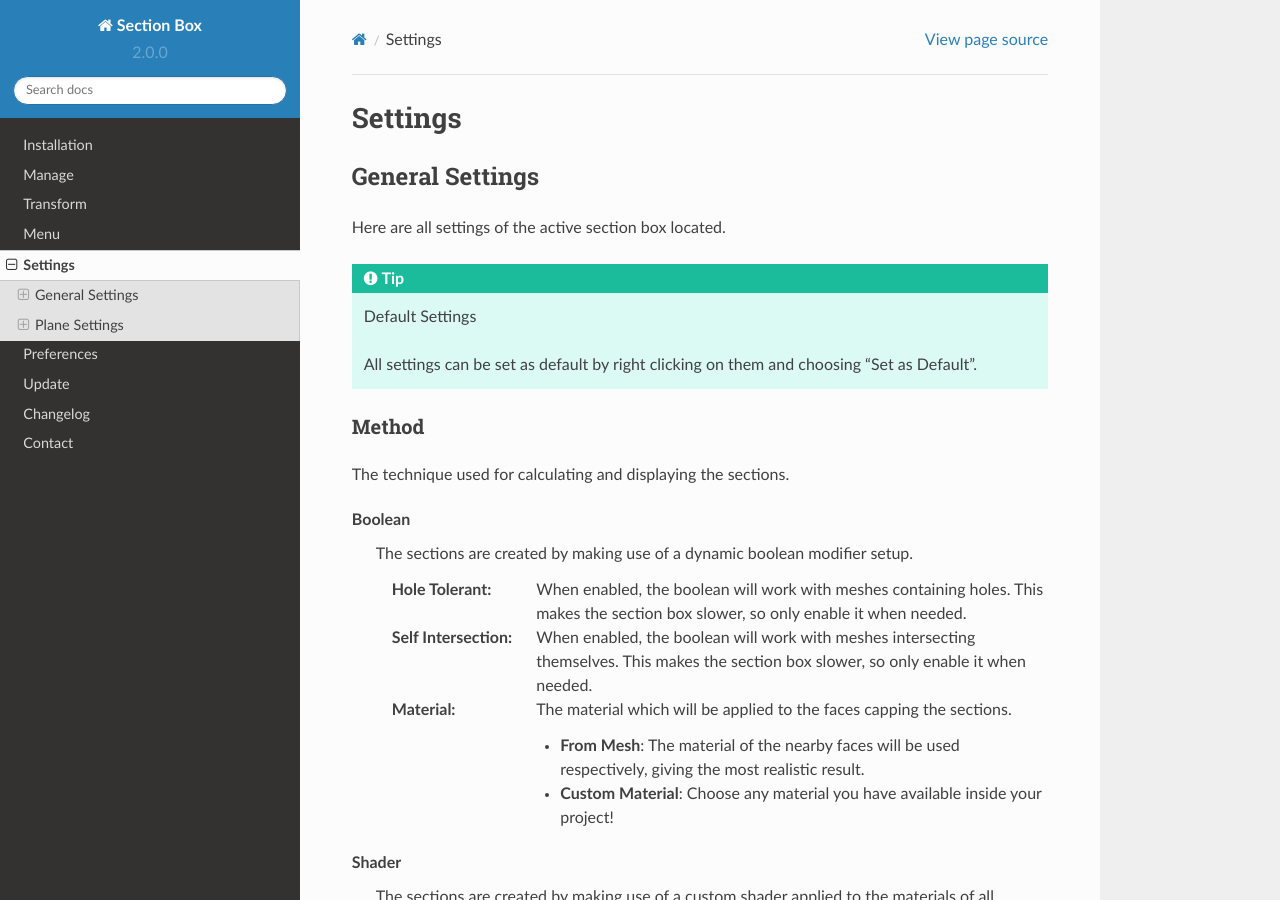
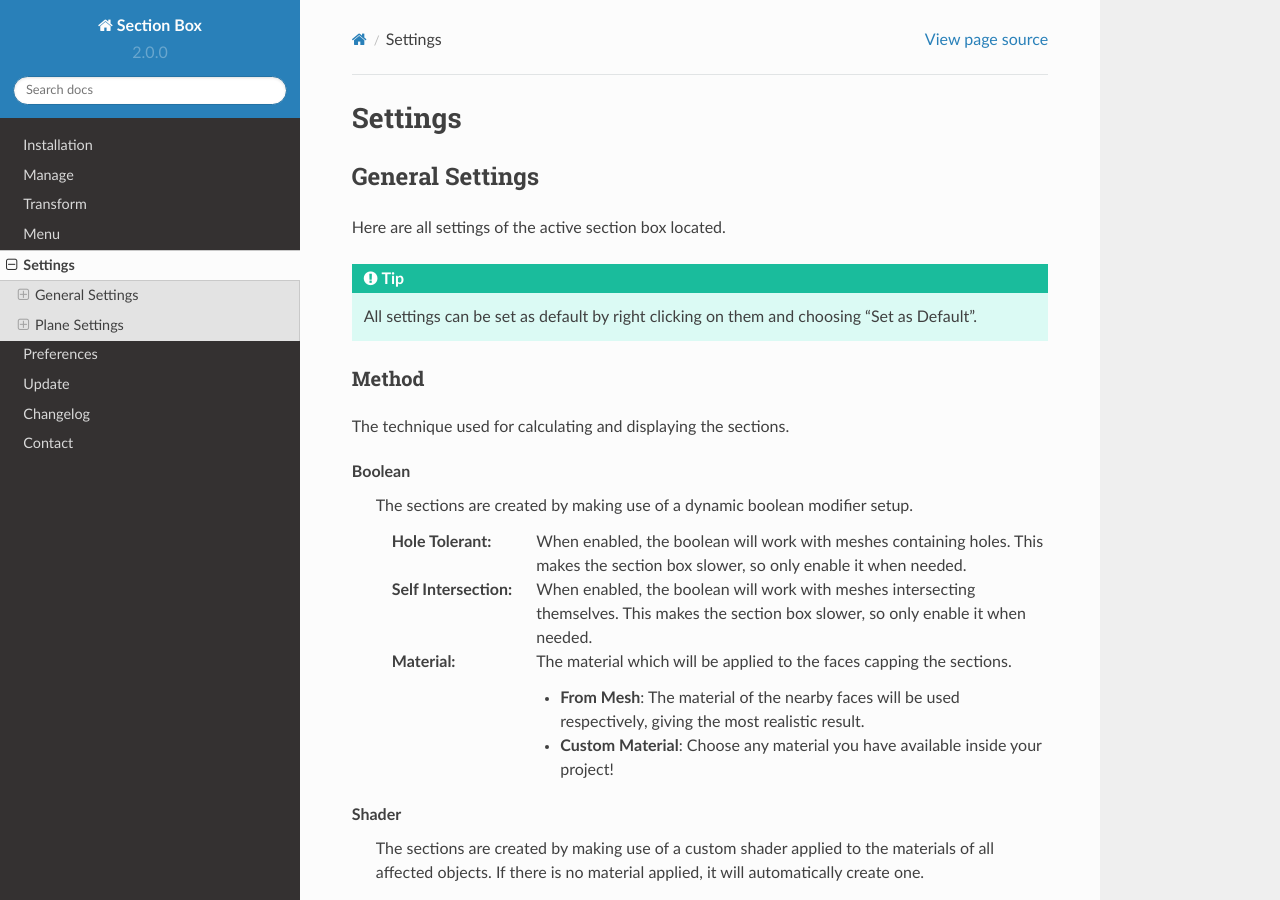
Before and after one commit to rubenmesserschmidt/Section-Box_docs, a Sphinx documentation site: the page built from docs/source/settings.rst, in a window 1280 px wide and 900 px high. Built offline with Sphinx 7.4.7 and the Read the Docs theme 2.0.0, drawn with Linux system fonts in a browser that asks for light colours.

Commit message:
fixed tip

```diff
--- a/docs/source/settings.rst
+++ b/docs/source/settings.rst
@@ -8,9 +8,7 @@ General Settings
 
 Here are all settings of the active section box located.
 
-.. tip:: Default Settings
-
-    All settings can be set as default by right clicking on them and choosing "Set as Default".
+.. tip:: All settings can be set as default by right clicking on them and choosing "Set as Default".
 
 ******
 Method
```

## Task
Please repeat the listing precisely, excluding the pictures it contains.

## Response
Before and after one commit to rubenmesserschmidt/Section-Box_docs, a Sphinx documentation site: the page built from docs/source/settings.rst, in a window 1280 px wide and 900 px high. Built offline with Sphinx 7.4.7 and the Read the Docs theme 2.0.0, drawn with Linux system fonts in a browser that asks for light colours.

Commit message:
fixed tip

```diff
--- a/docs/source/settings.rst
+++ b/docs/source/settings.rst
@@ -8,9 +8,7 @@ General Settings
 
 Here are all settings of the active section box located.
 
-.. tip:: Default Settings
-
-    All settings can be set as default by right clicking on them and choosing "Set as Default".
+.. tip:: All settings can be set as default by right clicking on them and choosing "Set as Default".
 
 ******
 Method
```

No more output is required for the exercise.